"""

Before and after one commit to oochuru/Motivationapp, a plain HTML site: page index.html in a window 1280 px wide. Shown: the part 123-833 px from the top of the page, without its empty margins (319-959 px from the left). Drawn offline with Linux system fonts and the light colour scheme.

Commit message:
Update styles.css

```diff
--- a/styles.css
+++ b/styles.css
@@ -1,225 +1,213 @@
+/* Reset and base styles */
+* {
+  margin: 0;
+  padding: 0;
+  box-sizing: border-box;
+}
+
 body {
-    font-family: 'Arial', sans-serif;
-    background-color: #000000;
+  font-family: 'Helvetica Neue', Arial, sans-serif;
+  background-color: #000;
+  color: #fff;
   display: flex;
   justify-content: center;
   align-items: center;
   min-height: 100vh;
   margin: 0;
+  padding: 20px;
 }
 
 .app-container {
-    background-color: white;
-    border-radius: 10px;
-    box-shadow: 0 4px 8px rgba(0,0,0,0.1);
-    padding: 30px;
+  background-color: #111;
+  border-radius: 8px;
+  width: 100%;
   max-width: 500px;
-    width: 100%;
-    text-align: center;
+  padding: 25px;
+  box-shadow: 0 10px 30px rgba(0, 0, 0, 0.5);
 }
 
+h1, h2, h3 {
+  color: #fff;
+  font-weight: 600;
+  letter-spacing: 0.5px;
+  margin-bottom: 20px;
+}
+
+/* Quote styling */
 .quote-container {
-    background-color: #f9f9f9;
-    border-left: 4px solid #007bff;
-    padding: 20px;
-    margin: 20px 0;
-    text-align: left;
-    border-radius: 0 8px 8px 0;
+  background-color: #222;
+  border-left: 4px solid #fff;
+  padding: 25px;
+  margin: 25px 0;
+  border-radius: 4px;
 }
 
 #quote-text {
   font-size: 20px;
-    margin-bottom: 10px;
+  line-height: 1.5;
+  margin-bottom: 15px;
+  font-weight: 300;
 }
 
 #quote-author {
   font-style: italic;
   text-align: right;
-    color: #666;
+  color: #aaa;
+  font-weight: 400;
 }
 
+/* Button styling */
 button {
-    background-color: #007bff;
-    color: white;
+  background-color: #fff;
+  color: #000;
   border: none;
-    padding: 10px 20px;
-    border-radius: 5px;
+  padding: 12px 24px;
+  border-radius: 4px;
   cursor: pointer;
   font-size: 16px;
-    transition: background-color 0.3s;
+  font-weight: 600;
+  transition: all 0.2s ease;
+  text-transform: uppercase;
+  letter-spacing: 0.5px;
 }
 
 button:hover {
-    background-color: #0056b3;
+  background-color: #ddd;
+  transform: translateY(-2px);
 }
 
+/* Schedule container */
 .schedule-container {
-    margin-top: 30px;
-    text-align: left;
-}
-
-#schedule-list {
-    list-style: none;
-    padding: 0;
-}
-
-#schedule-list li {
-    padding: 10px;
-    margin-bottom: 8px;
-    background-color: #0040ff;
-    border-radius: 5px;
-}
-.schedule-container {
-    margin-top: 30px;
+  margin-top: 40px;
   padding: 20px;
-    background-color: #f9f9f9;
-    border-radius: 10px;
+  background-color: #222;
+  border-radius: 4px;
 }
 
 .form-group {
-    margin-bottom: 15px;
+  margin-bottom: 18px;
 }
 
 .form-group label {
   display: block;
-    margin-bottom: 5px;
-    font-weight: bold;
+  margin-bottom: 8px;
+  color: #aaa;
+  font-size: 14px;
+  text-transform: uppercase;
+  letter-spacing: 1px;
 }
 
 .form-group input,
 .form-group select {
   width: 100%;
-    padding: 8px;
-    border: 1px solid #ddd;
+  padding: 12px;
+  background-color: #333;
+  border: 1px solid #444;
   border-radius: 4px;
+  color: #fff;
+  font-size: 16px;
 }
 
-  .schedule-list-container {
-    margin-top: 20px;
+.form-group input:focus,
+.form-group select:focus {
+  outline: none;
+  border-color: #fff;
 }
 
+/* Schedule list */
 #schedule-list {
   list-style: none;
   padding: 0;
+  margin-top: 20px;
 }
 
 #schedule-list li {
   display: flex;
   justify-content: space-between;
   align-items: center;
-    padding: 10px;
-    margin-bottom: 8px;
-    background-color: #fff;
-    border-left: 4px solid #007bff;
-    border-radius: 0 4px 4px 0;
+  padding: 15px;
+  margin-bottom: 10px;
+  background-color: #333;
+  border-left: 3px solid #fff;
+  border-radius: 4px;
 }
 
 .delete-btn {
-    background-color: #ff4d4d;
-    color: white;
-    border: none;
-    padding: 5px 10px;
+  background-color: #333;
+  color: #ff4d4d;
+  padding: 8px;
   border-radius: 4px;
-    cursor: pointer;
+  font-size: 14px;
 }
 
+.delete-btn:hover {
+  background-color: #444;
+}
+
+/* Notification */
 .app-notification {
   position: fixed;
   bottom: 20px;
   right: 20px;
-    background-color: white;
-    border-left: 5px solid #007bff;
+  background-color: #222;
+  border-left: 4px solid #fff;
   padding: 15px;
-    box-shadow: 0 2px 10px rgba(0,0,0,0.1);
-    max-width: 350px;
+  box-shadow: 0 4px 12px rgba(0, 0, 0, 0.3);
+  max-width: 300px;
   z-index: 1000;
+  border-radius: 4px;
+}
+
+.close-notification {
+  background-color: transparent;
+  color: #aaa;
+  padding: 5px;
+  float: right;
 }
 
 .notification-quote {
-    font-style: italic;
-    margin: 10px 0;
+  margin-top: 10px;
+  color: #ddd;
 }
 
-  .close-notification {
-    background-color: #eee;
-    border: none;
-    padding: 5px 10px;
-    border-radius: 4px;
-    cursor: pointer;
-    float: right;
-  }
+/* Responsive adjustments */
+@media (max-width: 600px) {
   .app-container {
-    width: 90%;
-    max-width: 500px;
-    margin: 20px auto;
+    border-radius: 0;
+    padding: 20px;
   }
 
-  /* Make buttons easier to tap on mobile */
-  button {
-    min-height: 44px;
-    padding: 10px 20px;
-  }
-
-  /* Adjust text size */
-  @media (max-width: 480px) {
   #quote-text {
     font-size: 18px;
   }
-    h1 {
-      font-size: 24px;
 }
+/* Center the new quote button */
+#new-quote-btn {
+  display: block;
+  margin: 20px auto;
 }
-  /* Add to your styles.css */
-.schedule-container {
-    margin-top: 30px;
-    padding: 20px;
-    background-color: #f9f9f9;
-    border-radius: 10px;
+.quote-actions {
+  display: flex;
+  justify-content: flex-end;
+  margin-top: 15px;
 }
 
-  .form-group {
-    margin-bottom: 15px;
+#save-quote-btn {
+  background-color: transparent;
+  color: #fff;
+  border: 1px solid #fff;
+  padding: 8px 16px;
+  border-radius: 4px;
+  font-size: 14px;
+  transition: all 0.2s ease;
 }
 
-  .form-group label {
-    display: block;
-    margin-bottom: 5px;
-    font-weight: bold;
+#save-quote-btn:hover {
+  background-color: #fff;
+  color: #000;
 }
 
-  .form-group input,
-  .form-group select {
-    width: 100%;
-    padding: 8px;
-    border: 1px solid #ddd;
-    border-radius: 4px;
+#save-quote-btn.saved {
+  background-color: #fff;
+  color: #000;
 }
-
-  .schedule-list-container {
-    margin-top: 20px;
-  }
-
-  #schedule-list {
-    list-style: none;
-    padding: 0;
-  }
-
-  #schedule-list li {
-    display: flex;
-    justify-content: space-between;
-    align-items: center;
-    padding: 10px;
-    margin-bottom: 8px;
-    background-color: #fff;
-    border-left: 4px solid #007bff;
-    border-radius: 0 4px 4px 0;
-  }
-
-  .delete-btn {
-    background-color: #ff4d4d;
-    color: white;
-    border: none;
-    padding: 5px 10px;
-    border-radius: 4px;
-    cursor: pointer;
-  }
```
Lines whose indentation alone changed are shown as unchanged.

"""

AIM OF THE EXERCISE - Repeat the entries exactly, leaving nothing out.

SOLUTION TO THIS TASK -
Before and after one commit to oochuru/Motivationapp, a plain HTML site: page index.html in a window 1280 px wide. Shown: the part 123-833 px from the top of the page, without its empty margins (319-959 px from the left). Drawn offline with Linux system fonts and the light colour scheme.

Commit message:
Update styles.css

```diff
--- a/styles.css
+++ b/styles.css
@@ -1,225 +1,213 @@
+/* Reset and base styles */
+* {
+  margin: 0;
+  padding: 0;
+  box-sizing: border-box;
+}
+
 body {
-    font-family: 'Arial', sans-serif;
-    background-color: #000000;
+  font-family: 'Helvetica Neue', Arial, sans-serif;
+  background-color: #000;
+  color: #fff;
   display: flex;
   justify-content: center;
   align-items: center;
   min-height: 100vh;
   margin: 0;
+  padding: 20px;
 }
 
 .app-container {
-    background-color: white;
-    border-radius: 10px;
-    box-shadow: 0 4px 8px rgba(0,0,0,0.1);
-    padding: 30px;
+  background-color: #111;
+  border-radius: 8px;
+  width: 100%;
   max-width: 500px;
-    width: 100%;
-    text-align: center;
+  padding: 25px;
+  box-shadow: 0 10px 30px rgba(0, 0, 0, 0.5);
 }
 
+h1, h2, h3 {
+  color: #fff;
+  font-weight: 600;
+  letter-spacing: 0.5px;
+  margin-bottom: 20px;
+}
+
+/* Quote styling */
 .quote-container {
-    background-color: #f9f9f9;
-    border-left: 4px solid #007bff;
-    padding: 20px;
-    margin: 20px 0;
-    text-align: left;
-    border-radius: 0 8px 8px 0;
+  background-color: #222;
+  border-left: 4px solid #fff;
+  padding: 25px;
+  margin: 25px 0;
+  border-radius: 4px;
 }
 
 #quote-text {
   font-size: 20px;
-    margin-bottom: 10px;
+  line-height: 1.5;
+  margin-bottom: 15px;
+  font-weight: 300;
 }
 
 #quote-author {
   font-style: italic;
   text-align: right;
-    color: #666;
+  color: #aaa;
+  font-weight: 400;
 }
 
+/* Button styling */
 button {
-    background-color: #007bff;
-    color: white;
+  background-color: #fff;
+  color: #000;
   border: none;
-    padding: 10px 20px;
-    border-radius: 5px;
+  padding: 12px 24px;
+  border-radius: 4px;
   cursor: pointer;
   font-size: 16px;
-    transition: background-color 0.3s;
+  font-weight: 600;
+  transition: all 0.2s ease;
+  text-transform: uppercase;
+  letter-spacing: 0.5px;
 }
 
 button:hover {
-    background-color: #0056b3;
+  background-color: #ddd;
+  transform: translateY(-2px);
 }
 
+/* Schedule container */
 .schedule-container {
-    margin-top: 30px;
-    text-align: left;
-}
-
-#schedule-list {
-    list-style: none;
-    padding: 0;
-}
-
-#schedule-list li {
-    padding: 10px;
-    margin-bottom: 8px;
-    background-color: #0040ff;
-    border-radius: 5px;
-}
-.schedule-container {
-    margin-top: 30px;
+  margin-top: 40px;
   padding: 20px;
-    background-color: #f9f9f9;
-    border-radius: 10px;
+  background-color: #222;
+  border-radius: 4px;
 }
 
 .form-group {
-    margin-bottom: 15px;
+  margin-bottom: 18px;
 }
 
 .form-group label {
   display: block;
-    margin-bottom: 5px;
-    font-weight: bold;
+  margin-bottom: 8px;
+  color: #aaa;
+  font-size: 14px;
+  text-transform: uppercase;
+  letter-spacing: 1px;
 }
 
 .form-group input,
 .form-group select {
   width: 100%;
-    padding: 8px;
-    border: 1px solid #ddd;
+  padding: 12px;
+  background-color: #333;
+  border: 1px solid #444;
   border-radius: 4px;
+  color: #fff;
+  font-size: 16px;
 }
 
-  .schedule-list-container {
-    margin-top: 20px;
+.form-group input:focus,
+.form-group select:focus {
+  outline: none;
+  border-color: #fff;
 }
 
+/* Schedule list */
 #schedule-list {
   list-style: none;
   padding: 0;
+  margin-top: 20px;
 }
 
 #schedule-list li {
   display: flex;
   justify-content: space-between;
   align-items: center;
-    padding: 10px;
-    margin-bottom: 8px;
-    background-color: #fff;
-    border-left: 4px solid #007bff;
-    border-radius: 0 4px 4px 0;
+  padding: 15px;
+  margin-bottom: 10px;
+  background-color: #333;
+  border-left: 3px solid #fff;
+  border-radius: 4px;
 }
 
 .delete-btn {
-    background-color: #ff4d4d;
-    color: white;
-    border: none;
-    padding: 5px 10px;
+  background-color: #333;
+  color: #ff4d4d;
+  padding: 8px;
   border-radius: 4px;
-    cursor: pointer;
+  font-size: 14px;
 }
 
+.delete-btn:hover {
+  background-color: #444;
+}
+
+/* Notification */
 .app-notification {
   position: fixed;
   bottom: 20px;
   right: 20px;
-    background-color: white;
-    border-left: 5px solid #007bff;
+  background-color: #222;
+  border-left: 4px solid #fff;
   padding: 15px;
-    box-shadow: 0 2px 10px rgba(0,0,0,0.1);
-    max-width: 350px;
+  box-shadow: 0 4px 12px rgba(0, 0, 0, 0.3);
+  max-width: 300px;
   z-index: 1000;
+  border-radius: 4px;
+}
+
+.close-notification {
+  background-color: transparent;
+  color: #aaa;
+  padding: 5px;
+  float: right;
 }
 
 .notification-quote {
-    font-style: italic;
-    margin: 10px 0;
+  margin-top: 10px;
+  color: #ddd;
 }
 
-  .close-notification {
-    background-color: #eee;
-    border: none;
-    padding: 5px 10px;
-    border-radius: 4px;
-    cursor: pointer;
-    float: right;
-  }
+/* Responsive adjustments */
+@media (max-width: 600px) {
   .app-container {
-    width: 90%;
-    max-width: 500px;
-    margin: 20px auto;
+    border-radius: 0;
+    padding: 20px;
   }
 
-  /* Make buttons easier to tap on mobile */
-  button {
-    min-height: 44px;
-    padding: 10px 20px;
-  }
-
-  /* Adjust text size */
-  @media (max-width: 480px) {
   #quote-text {
     font-size: 18px;
   }
-    h1 {
-      font-size: 24px;
 }
+/* Center the new quote button */
+#new-quote-btn {
+  display: block;
+  margin: 20px auto;
 }
-  /* Add to your styles.css */
-.schedule-container {
-    margin-top: 30px;
-    padding: 20px;
-    background-color: #f9f9f9;
-    border-radius: 10px;
+.quote-actions {
+  display: flex;
+  justify-content: flex-end;
+  margin-top: 15px;
 }
 
-  .form-group {
-    margin-bottom: 15px;
+#save-quote-btn {
+  background-color: transparent;
+  color: #fff;
+  border: 1px solid #fff;
+  padding: 8px 16px;
+  border-radius: 4px;
+  font-size: 14px;
+  transition: all 0.2s ease;
 }
 
-  .form-group label {
-    display: block;
-    margin-bottom: 5px;
-    font-weight: bold;
+#save-quote-btn:hover {
+  background-color: #fff;
+  color: #000;
 }
 
-  .form-group input,
-  .form-group select {
-    width: 100%;
-    padding: 8px;
-    border: 1px solid #ddd;
-    border-radius: 4px;
+#save-quote-btn.saved {
+  background-color: #fff;
+  color: #000;
 }
-
-  .schedule-list-container {
-    margin-top: 20px;
-  }
-
-  #schedule-list {
-    list-style: none;
-    padding: 0;
-  }
-
-  #schedule-list li {
-    display: flex;
-    justify-content: space-between;
-    align-items: center;
-    padding: 10px;
-    margin-bottom: 8px;
-    background-color: #fff;
-    border-left: 4px solid #007bff;
-    border-radius: 0 4px 4px 0;
-  }
-
-  .delete-btn {
-    background-color: #ff4d4d;
-    color: white;
-    border: none;
-    padding: 5px 10px;
-    border-radius: 4px;
-    cursor: pointer;
-  }
```
Lines whose indentation alone changed are shown as unchanged.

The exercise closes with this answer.